The authorities have been locked in a protracted battle with the former main owner of PrivatBank, Ihor Kolomoisky, one of Ukraine’s richest men, who says his bank was nationalized without justification. He has challenged the decision in court.
Rozhkova said overturning the nationalization would derail Ukraine’s $3.9 billion program with the International Monetary Fund and rock investor confidence.
Ratings agency Moody’s said last month that overturning the decision would hit Ukraine’s credit rating.
It would also pose a challenge for incoming President Volodymyr Zelensky, who has longstanding business ties with Kolomoisky but who has dismissed suggestions that he would return PrivatBank to Kolomoisky or offer him state compensation.
Rozhkova said reversing the nationalization would reverse the mechanism by which the state handed the bank around 5.88 billion dollars to rescue it from insolvency.
“Then the bank will be left without capital. We, as a regulator of the financial sector, will make a decision in accordance with the law: Article 56 of the law tells us that we must declare such a bank insolvent,” she said.
As it was reported earlier, the court merged five Kolomoysky’s lawsuits against Ukraine's National Bank, PrivatBank.
The Prosecutor General Office launched an investigation on alleged pressure put by President Poroshenko on judges of PrivatBank case.
On April 18, Kyiv-based court ruled that the nationalization of Privatbank in late 2017 was 'conducted with multiple law breaches.' The court, thus, granted the motion by Ihor Kolomoysky, the oligarch who appealed against the nationalization of the bank he had owned.

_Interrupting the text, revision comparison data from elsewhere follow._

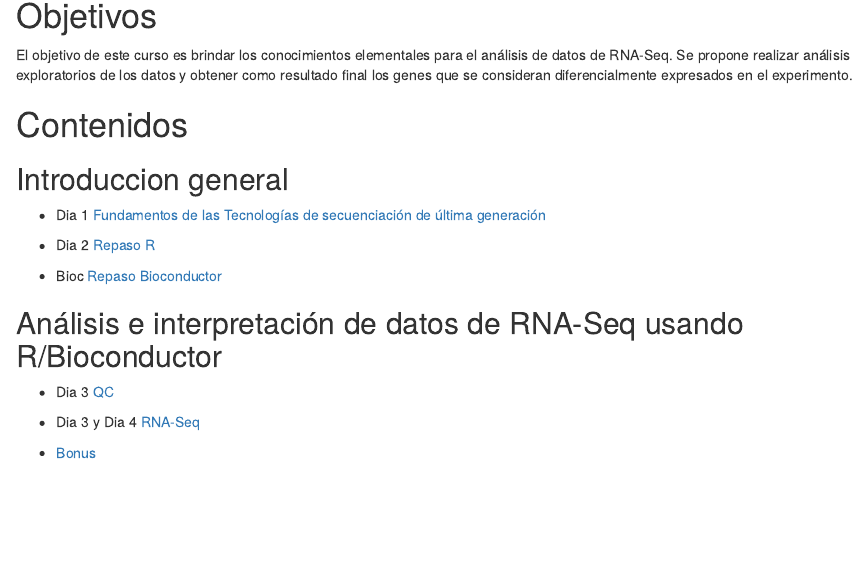
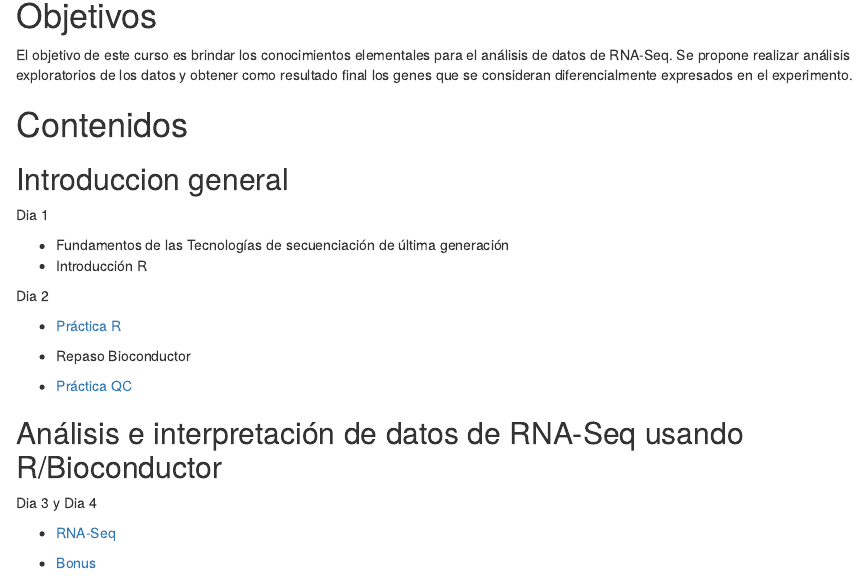
Before and after one commit to estepi/RNA-Seq_I_esp, an R Markdown document (index.Rmd): the page in a window 1100 px wide, from 140 px down. The pictures show the output file index.html that the author committed with the source, opened offline.

Commit message:
nuevo index

```diff
--- a/index.Rmd
+++ b/index.Rmd
@@ -21,17 +21,23 @@ El objetivo de este curso es brindar los conocimientos elementales para el anál
 
 ## Introduccion general
 
-* Dia 1 [Fundamentos de las Tecnologías de secuenciación de última generación](dia1.html)
+Dia 1
 
-* Dia 2 [Repaso R](dia2.html)
+* Fundamentos de las Tecnologías de secuenciación de última generación
+* Introducción R
 
-* Bioc [Repaso Bioconductor](dia2_Bioc.html)
+ Dia 2
 
+* [Práctica R](dia2.html)
+
+* Repaso Bioconductor
+
+* [Práctica QC](dia3.html)
 
 ## Análisis e interpretación de datos de RNA-Seq usando R/Bioconductor
 
-* Dia 3 [QC](dia3.html)
+Dia 3 y Dia 4
 
-* Dia 3 y Dia 4 [RNA-Seq](dia4.html)
+* [RNA-Seq](dia4.html)
 
 * [Bonus](dia4_bonus.html)
```
Also changed, not shown: dia2_bioc.Rmd (+1 -1 lines), dia2_bioc.html, index.html.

District Administrative Court of Kyiv granted the claim of Ukrainian oligarch Ihor Kolomoysky against the National Bank of Ukraine and Ukraine’s Government on nationalization of PrivatBank.